but once all that settled down, we realized, “oh wow, we just moved to Philadelphia. we are starting new jobs, a new phase. even bo (the dog) has a new park.” even as i write that, it still surprises me. there are moments when i feel very used to this new phase already, but other times when it still feels new and temporary. i think my opinion of culinary school is already pretty clear: i absolutely love it. i look forward to waking up at 5:20 am on sunday mornings to commute to manhattan. and this city, dear philly, i am learning more and more of each day, and quickly developing a real soft spot for it. i kind of gush nostalgically about our neighborhood whenever people ask (e.g. the other night, on one of the first beautiful fall nights we’ve had, there were even a few guys camped out around a mini fire pit on one of the cobblestone half-streets. how.cool.is.that). and teaching at community college (no, i don’t watch community, but i love how that is one of the first things i am asked when i mention my job) has been interesting, terrifying, enjoyable, and overall rewarding. i am grateful to have the experience, especially since teaching has always hovered in the back of my mind as something i might be good at and/or enjoy. i love encouraging people to push themselves to think outside their normal parameters, to follow a thought process through to its logical end, and to engage in discussions they didn’t even realize they were passionate about. these have been the positive aspects of teaching, so far. the same qualities i love about teaching could also apply to my passion for food and for community development. it’s all a bit connected, really. i do look forward to to the day when i can channel my energy in one general direction, but i think having varied interests and causes will always be part of who i am. and with that, i need to go prepare for tomorrow’s lesson and bake up some okara chocolate chip bars.

p.s. okara (or soy pulp, a.k.a. the stuff left over from making tofu or soy milk) is just one of the many leftovers from culinary school that i’ve been cooking with recently, and i plan to post some of those recipes here soon!


kitchen shift

this past month has been so nuts (moving to Philly, chef-ing, teaching, celebrating the last moments of summer), but to get myself back into the blogging rhythm, here are a few shots from the kitchen last night at NGI.

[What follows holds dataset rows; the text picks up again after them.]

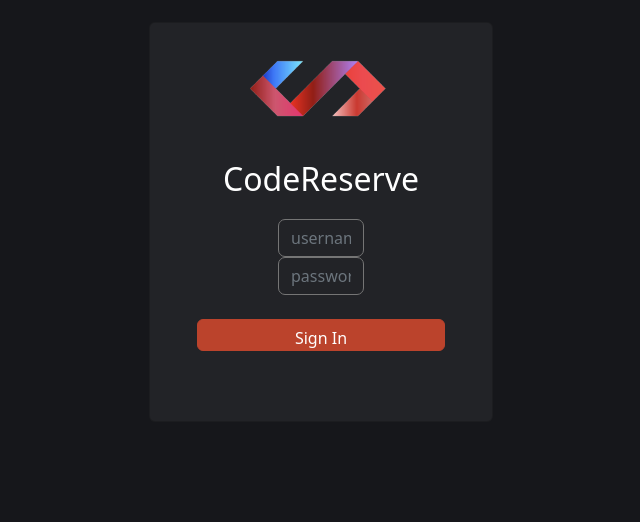
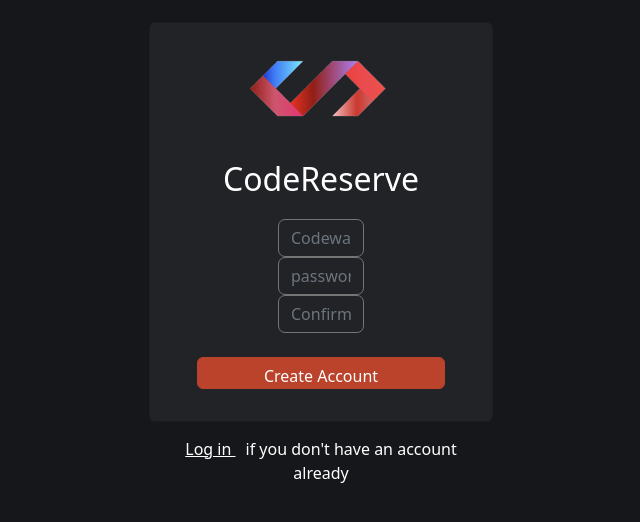
Before and after one commit to Presued/codewarssprint, a React (Create React App) app: page /SignUp in a window 1280 px wide. Shown: the part 138-660 px from the top of the page, without its empty margins (319-959 px from the left). Built offline with nearby package versions, Linux system fonts and the light colour scheme.

Commit message:
mergingComponents

```diff
--- a/src/App.css
+++ b/src/App.css
@@ -99,3 +99,12 @@
 .loginINputAndBtn{
   width: 300px;
 }
+
+.loginInput ::placeholder{
+  color: #222327;
+}
+
+.loginSignUp{
+  color: white;
+  padding-right: 10px;
+}
--- a/src/App.tsx
+++ b/src/App.tsx
@@ -7,11 +7,14 @@ import SignIn from './Components/SignInComponent';
 import CodewarsProfile from './Components/CodewarsProfileComponent/CodeWarsProfile';
 import RandomComponent from './Components/RandomComponent/RandomComponent';
 import SearchComponent from './Components/SearchComponent/SearchComponent';
+import Header from './Components/HeaderComponent/HeaderComponent';
+import Footer from './Components/FooterComponent/FooterComponent';
 
 
 function App() {
   return (
    <BrowserRouter>
+
    <Routes>
     <Route path='/' element={<SignIn />} />
    <Route path='/SignUp' element={<SignUp />} />
@@ -19,7 +22,6 @@ function App() {
    <Route path='/SearchComponent' element={<SearchComponent/>} />
    </Routes>
    </BrowserRouter>
-
   );
 }
 
--- a/src/Components/CodewarsProfileComponent/CodeWarsProfile.tsx
+++ b/src/Components/CodewarsProfileComponent/CodeWarsProfile.tsx
@@ -2,6 +2,7 @@ import React, { useEffect, useState } from 'react';
 import { Container, Row, Col } from 'react-bootstrap';
 import './CodeWarsProfile.css';
 import Footer from '../FooterComponent/FooterComponent';
+import Header from '../HeaderComponent/HeaderComponent';
 
 interface UserData {
     username?: string;
@@ -56,8 +57,11 @@ const CodewarsProfile: React.FC<Props> = ({ userId }) => {
     } = userData;
 
     return (
+        <>
+         <Header/>
         <Container className="profile-container">
             <Container className='text-container'>
+
                 <Row className="row-title">
                     <Col xs={6}>
                         <span className="kyu text" style={{ color: kyuColor }}>{kyuLevel} Kyu</span>
@@ -81,8 +85,10 @@ const CodewarsProfile: React.FC<Props> = ({ userId }) => {
                 <Col xs={4}><span style={{ color: "#999999", fontFamily: "LatoBold" }}>Leaderboard Position:</span> #{leaderboardPosition?.toLocaleString()}</Col>
                 <Col xs={4}><span style={{ color: "#999999", fontFamily: "LatoBold" }}>Total Authored Kata:</span> {totalAuthoredKata}</Col>
             </Row>
-            <Footer/>
         </Container>
+        <Footer />
+        </>
+
     );
 };
 
--- /dev/null
+++ b/src/Components/HeaderComponent/HeaderComponent.css
@@ -0,0 +1,17 @@
+.header-gradient {
+    width: 100%;
+    height: 170px;
+    background: linear-gradient(to bottom,
+            rgba(34, 35, 39, 1),
+            rgba(22, 23, 27, 1));
+}
+
+.header {
+    position: relative;
+}
+
+.header-logo {
+    position: absolute;
+    top: 30px;
+    left: 40px;
+}
--- /dev/null
+++ b/src/Components/HeaderComponent/HeaderComponent.tsx
@@ -0,0 +1,14 @@
+import React from 'react';
+import '../HeaderComponent/HeaderComponent.css';
+import CodeReserve from "../../assets/CodeReserve.png"
+
+const Header: React.FC = () => {
+    return (
+        <div className="header">
+            <img src={CodeReserve} alt="logo" className="header-logo" />
+            <div className="header-gradient"></div>
+        </div>
+    );
+};
+
+export default Header;
--- a/src/Components/SignInComponent.tsx
+++ b/src/Components/SignInComponent.tsx
@@ -11,7 +11,7 @@ import CodewarsProfile from './CodewarsProfileComponent/CodeWarsProfile';
 
 
 
-const SignUp = (): JSX.Element => {
+const SignIn = (): JSX.Element => {
     const { setUser } = useContext(MyContext);
     const [Username, setUsername] = useState('');
     const [Password, setPassword] = useState('');
@@ -65,16 +65,16 @@ const SignUp = (): JSX.Element => {
                                         <div  >
                                         <Form className='logForm'>
                                     <Form.Group>
-                                        <input className='loginINputAndBtn' onChange={({ target: { value } }) => setUsername(value)} type='text' value={Username} placeholder='Username'/>
+                                        <input className='loginINputAndBtn loginInput' onChange={({ target: { value } }) => setUsername(value)} type='text' value={Username} placeholder='Username'/>
                                     </Form.Group>
                                     <Form.Group >
-                                        <input className='mb-10 loginINputAndBtn' type='password' onChange={({ target: { value } }) => setPassword(value)} placeholder='Password' />
+                                        <input className='mb-10 loginINputAndBtn loginInput' type='password' onChange={({ target: { value } }) => setPassword(value)} placeholder='Password' />
                                     </Form.Group>
                                 </Form>
                                 <Button className="btn btn-primary loginBtn loginINputAndBtn" onClick={() => handleLogin(Username)} variant=''>Login</Button>
                                         </div>
                                         <div>
-                                    <p className='text-white text-center pt-3'><span className='signUp'>Sign up</span> if you don't have an account already</p>
+                                    <p className='text-white text-center pt-3'><Link to="/SignUp" className='signUp loginSignUp'>Sign up</Link> if you don't have an account already</p>
                                     </div>
                                     </Col>
                                 </Row>
@@ -88,4 +88,4 @@ const SignUp = (): JSX.Element => {
     )
 }
 
-export default SignUp;
+export default SignIn;
--- a/src/Components/SignUpComponent.tsx
+++ b/src/Components/SignUpComponent.tsx
@@ -2,12 +2,52 @@ import '../App.css'
 import { Row, Col, Card, ListGroup,Form, Button } from 'react-bootstrap'
 import CodeLogo from '../Asset/codewarslogo.svg'
 import CodeReserve from '../Asset/CodeReserveLogo-removebg-preview.png'
+import { Link, Navigate, useNavigate } from 'react-router-dom'
+import SignIn from './SignInComponent'
+import { createAcc } from '../Services/DataServices'
+import { useState } from 'react'
 
 const SignUp = (): JSX.Element => {
+
+    const [Username, setUsername] = useState('');
+    const [Password, setPassword] = useState('');
+    const navigate = useNavigate();
+
+
+
+const handleInputChange = (event: any) => {
+    setUsername(event.target.value);
+}
+
+const handleInputPassword = (event: any) => {
+    setPassword(event.target.value);
+
+}
+
+    const handleSubmit = async () => {
+      let userData = {
+          Id: 0,
+          Username,
+          Password
+      }
+      createAcc(userData)
+      const GetLoggedInData = async () => {
+          let result = await createAcc(userData)
+
+          if (result) {
+              navigate('/');
+          } else {
+          }
+      }
+      console.log(Username)
+      console.log(Password)
+      GetLoggedInData()
+      }
+
+
     return (
         <>
             <div className="brColor">
-
                 <Row className='moveCard'>
                     <Col className='cBody'>
                         <Card className='cuzCard'>
@@ -32,8 +72,9 @@ const SignUp = (): JSX.Element => {
                                     <Col>
                                         <div>
                                             <ListGroup className='cusLi'>
-                                                <Form.Control  className='listCuz' type="email" placeholder="username"/>
-                                                <Form.Control  className='listCuz' type="email" placeholder="password"/>
+                                                <Form.Control onChange={handleInputChange}  className='listCuz' type="email" placeholder="Codewars Login"/>
+                                                <Form.Control onChange={handleInputPassword}  className='listCuz' type="email" placeholder="password"/>
+                                                <Form.Control  className='listCuz' type="email" placeholder="Confirm Password"/>
                                             </ListGroup>
                                         </div>
                                     </Col>
@@ -42,11 +83,17 @@ const SignUp = (): JSX.Element => {
                                 <Row>
                                     <Col>
                                         <div className='d-flex justify-content-center pt-4'>
-                                            <Button className='signInButton'>Sign In</Button>
+                                            <Button onClick={handleSubmit} className='signInButton'>Create Account</Button>
                                         </div>
                                     </Col>
                                 </Row>
-
+                                <Row>
+                                    <Col>
+                                    <div>
+                                    <p className='text-white text-center pt-5'> <Link className='loginSignUp' to="/">Log in </Link> <span>if you don't have an account already </span> </p>
+                                    </div>
+                                    </Col>
+                                </Row>
                             </Card.Body>
                         </Card>
                     </Col>
--- a/src/Services/DataServices.tsx
+++ b/src/Services/DataServices.tsx
@@ -1,6 +1,18 @@
+import { Modal } from 'react-bootstrap';
+
+
 let userData = {};
 
+
+
+
 export async function createAcc(createdUser: { Id: number; Username: string; Password: string; }) {
+
+    const codewarsResponse = await fetch(`https://www.codewars.com/api/v1/users/${createdUser.Username}`);
+    if (codewarsResponse.status != 200) {
+        throw new Error('Username does not exist');
+    }
+    else{
         const res = await fetch('https://katacode.azurewebsites.net/user/adduser', {
             method: "POST",
             headers: {
@@ -15,6 +27,10 @@ export async function createAcc(createdUser: { Id: number; Username: string; Pas
         let data = await res.json();
         return data;
     }
+
+}
+
+
 
 export async function login(loginUser: { Username: string; Password: string; }) {
     const res = await fetch('https://katacode.azurewebsites.net/user/login', {
```
Also changed, not shown: src/assets/CodeReserve.png (added), src/index.css (line endings or trailing spaces). Lines whose indentation alone changed are shown as unchanged.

working the appetizer line at my second friday night dinner, with Ann Marie (on the right). she had the task of plating the stir-fried bok choy, and i topped it with spiced peanuts. my job was to keep the peanuts from wandering all over the plate. and to make it even more of a challenge, i tried keeping them in a neat little row, intersecting the bok choy right down the middle. i think that was just my little secret, though – by the time it reached the guests’ forks, it probably looked rather freeform. but still a fun way to pass the time.

more updates on what i’ve been doing this past month to come…


I’m a bit frightened by…

“I’m a bit frightened by the prospect of a world where being a professional and having a home-cooked dinner are incongruous, or at the very least, considered a lifestyle luxury.”

[read more here from Sarah at The Yellow House.]